The international tax bills will likely be considered by the full House and Senate this month. It is possible that deferred compensation provisions could be added to the Senate international tax bill. The core proposals as included in NESTEG are expected to raise approximately $1 billion in tax revenue, and the proposal could be targeted for addition as a revenue raiser. Another risk is that even broader provisions could be added to the bill. In May 2003, the Senate added deferred compensation provisions to its version of the economic growth legislative package (The Jobs and Growth Tax Act, S. 2). Largely drawn from a proposal previously introduced in the House, these provisions would have had a dramatic impact on deferred compensation proposals including the essential elimination of the ability to use rabbi trusts. The revenue gain estimate was far more substantial at $4.4 billion. Even if nothing is added by the Senate, if the House and Senate both pass their international tax bills, deferred compensation will be subject to a congressional conference to resolve differences and a final compromise is almost certain to include limitations on deferred compensation.

It is very important that the Senate and House members hear your comments and concerns about the deferred compensation legislation. There are a number of issues the Council has identified with the legislation which can be used to facilitate your communication. For more information, contact Lynn Dudley, Council vice president & senior counsel, or Diann Howland, Council vice president, retirement policy, at (202) 289-6700.

SEC Proposes Mandatory 2% Redemption Fee, Issue Summary Available

As we reported in the March 5 Benefits Byte, the Securities and Exchange Commission (SEC) has issued a proposed rule which would impose a two percent mandatory redemption fee when mutual funds are sold within five days of being purchased. The Council has prepared a more detailed summary of the issue, now available on the Council Web site.

The proposed rule requests comments by May 10 on a number of issues detailed in our summary. The Council plans on submitting comments.
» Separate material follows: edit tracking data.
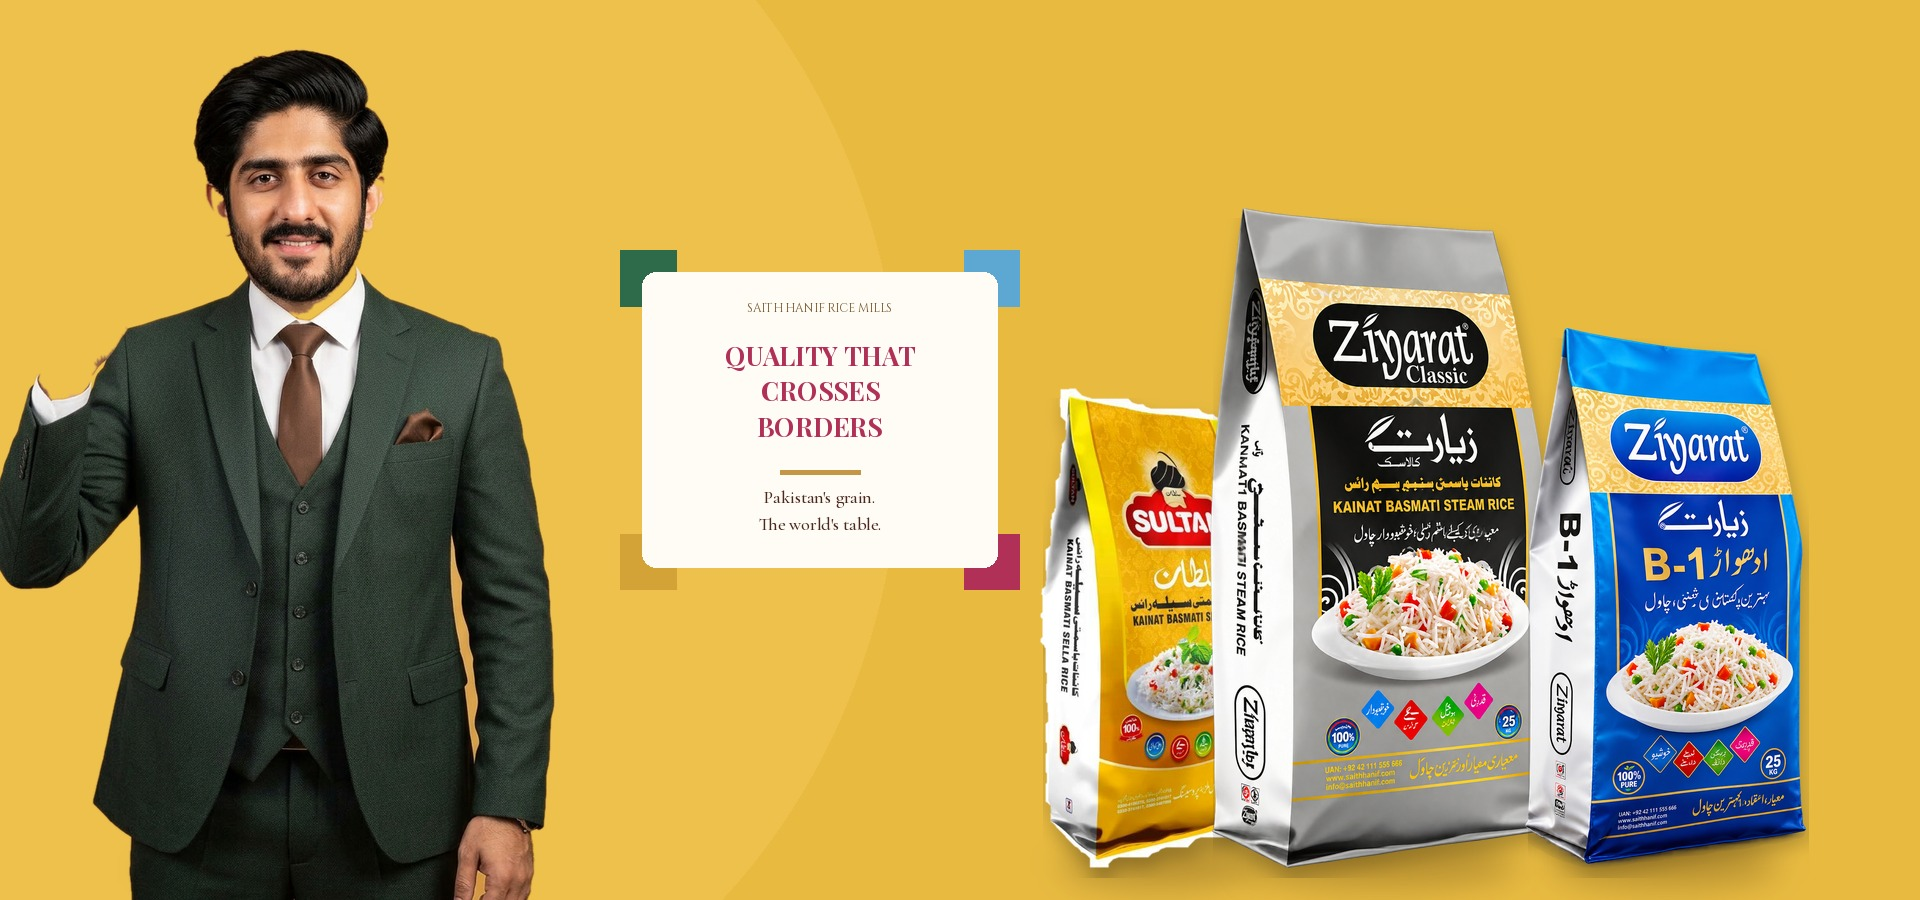
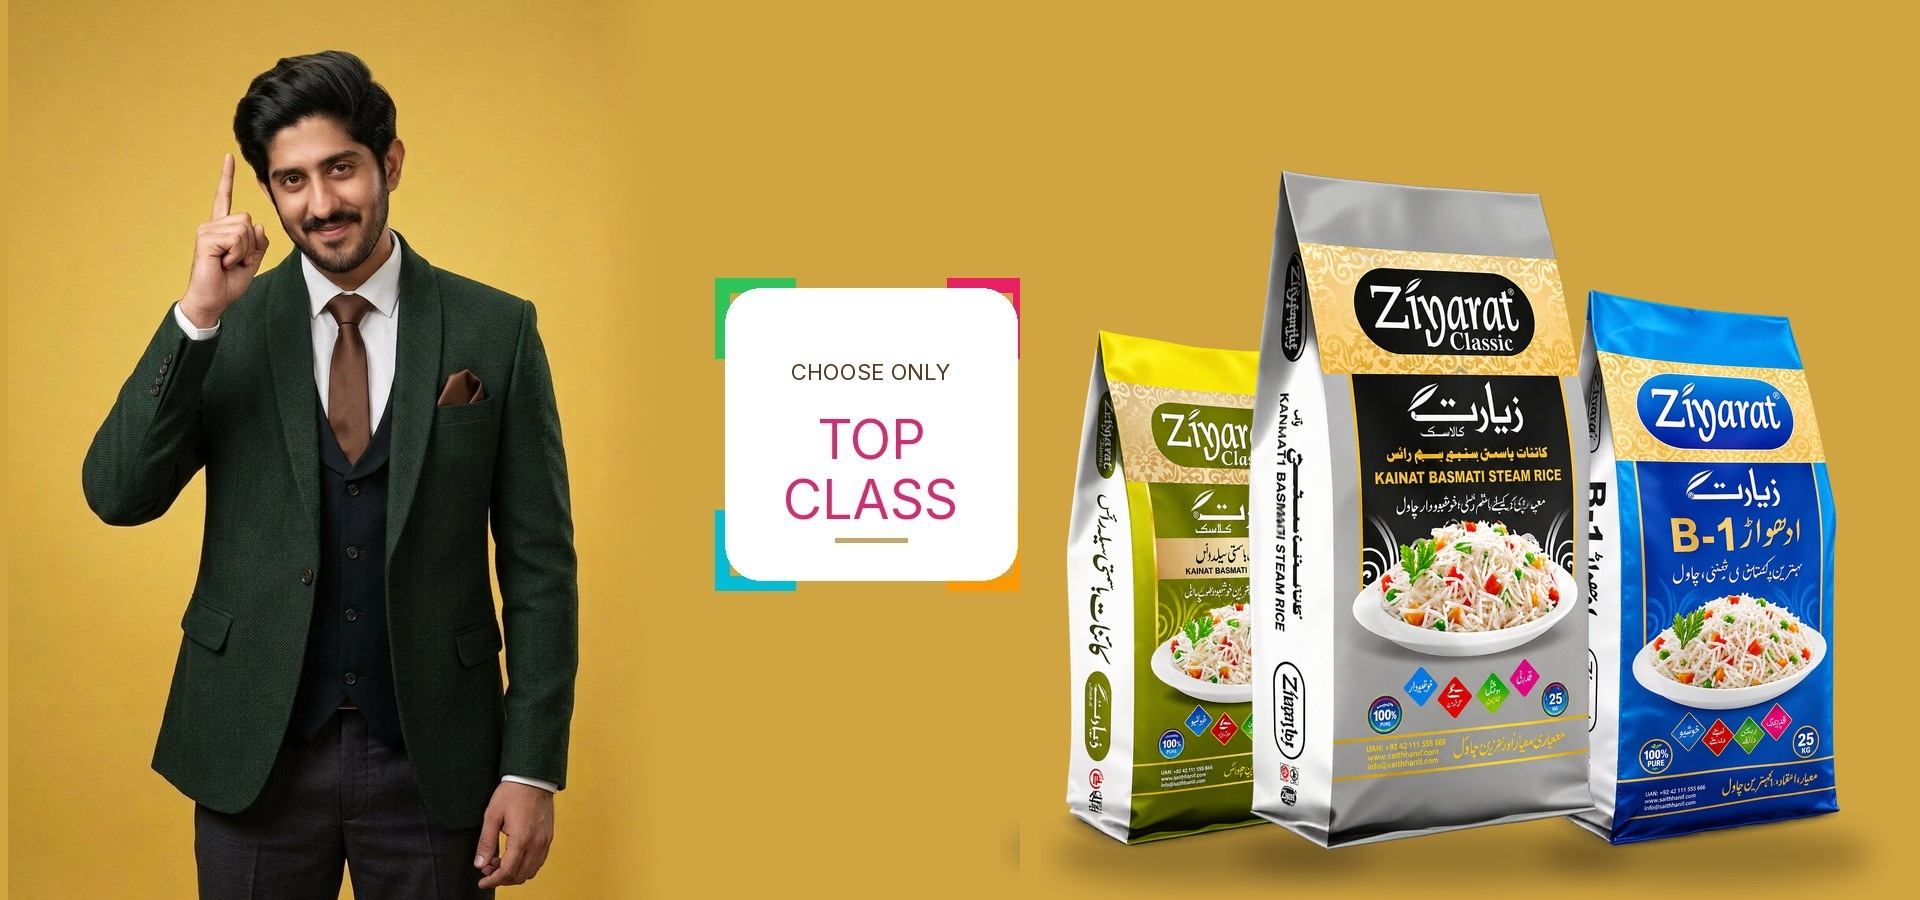
Restore the approved Top Class campaign poster.
Desktop uses the chosen artwork. Mobile is a matching stack of
the same talent, card and packs.

diff --git a/index.html b/index.html
@@ -13,7 +13,7 @@
   <meta property="og:url" content="https://muhammadashir0.github.io/jhabran-rice-mill/">
   <meta property="og:image" content="https://muhammadashir0.github.io/jhabran-rice-mill/assets/images/hero-products-campaign.jpg">
   <meta name="theme-color" content="#0B241C">
-  <link rel="preload" as="image" href="assets/images/hero-products-campaign.jpg?v=38">
+  <link rel="preload" as="image" href="assets/images/hero-products-campaign.jpg?v=39">
   <link rel="icon" href="assets/icons/favicon-32.png?v=34" type="image/png" sizes="32x32">
   <link rel="icon" href="assets/icons/mark.png?v=34" type="image/png" sizes="192x192">
   <link rel="apple-touch-icon" href="assets/icons/apple-touch.png?v=34">
@@ -81,8 +81,8 @@
 
         <article class="slide is-on slide-campaign">
           <picture>
-            <source media="(max-width: 720px)" srcset="assets/images/hero-products-campaign-m.jpg?v=38">
-            <img src="assets/images/hero-products-campaign.jpg?v=38" alt="Quality that crosses borders — Saith Hanif Rice Mills, Jhabran" width="1920" height="900" fetchpriority="high" decoding="async">
+            <source media="(max-width: 720px)" srcset="assets/images/hero-products-campaign-m.jpg?v=39">
+            <img src="assets/images/hero-products-campaign.jpg?v=39" alt="Choose only top class — Ziyarat rice from Saith Hanif Rice Mills" width="1920" height="900" fetchpriority="high" decoding="async">
           </picture>
           <div class="hero-shade"></div>
           <div class="hero-content hero-center">

diff --git a/products.html b/products.html
@@ -76,8 +76,8 @@
     <section class="hero page-hero products-campaign">
       <div class="hero-media">
         <picture>
-          <source media="(max-width: 720px)" srcset="assets/images/hero-products-campaign-m.jpg?v=38">
-          <img src="assets/images/hero-products-campaign.jpg?v=38" alt="Quality that crosses borders — Saith Hanif Rice Mills, Jhabran" width="1920" height="900" fetchpriority="high" decoding="async">
+          <source media="(max-width: 720px)" srcset="assets/images/hero-products-campaign-m.jpg?v=39">
+          <img src="assets/images/hero-products-campaign.jpg?v=39" alt="Choose only top class — Ziyarat rice from Saith Hanif Rice Mills" width="1920" height="900" fetchpriority="high" decoding="async">
         </picture>
       </div>
       <div class="hero-shade"></div>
To offer any suggestions, or for more information, contact Jan Jacobson, Council director, retirement policy, at (202) 289-6700.


The American Benefits Council is the national trade association for companies concerned about federal legislation and regulations affecting all aspects of the employee benefits system. The Council's members represent the entire spectrum of the private employee benefits community and either sponsor directly or administer retirement and health plans covering more than 100 million Americans.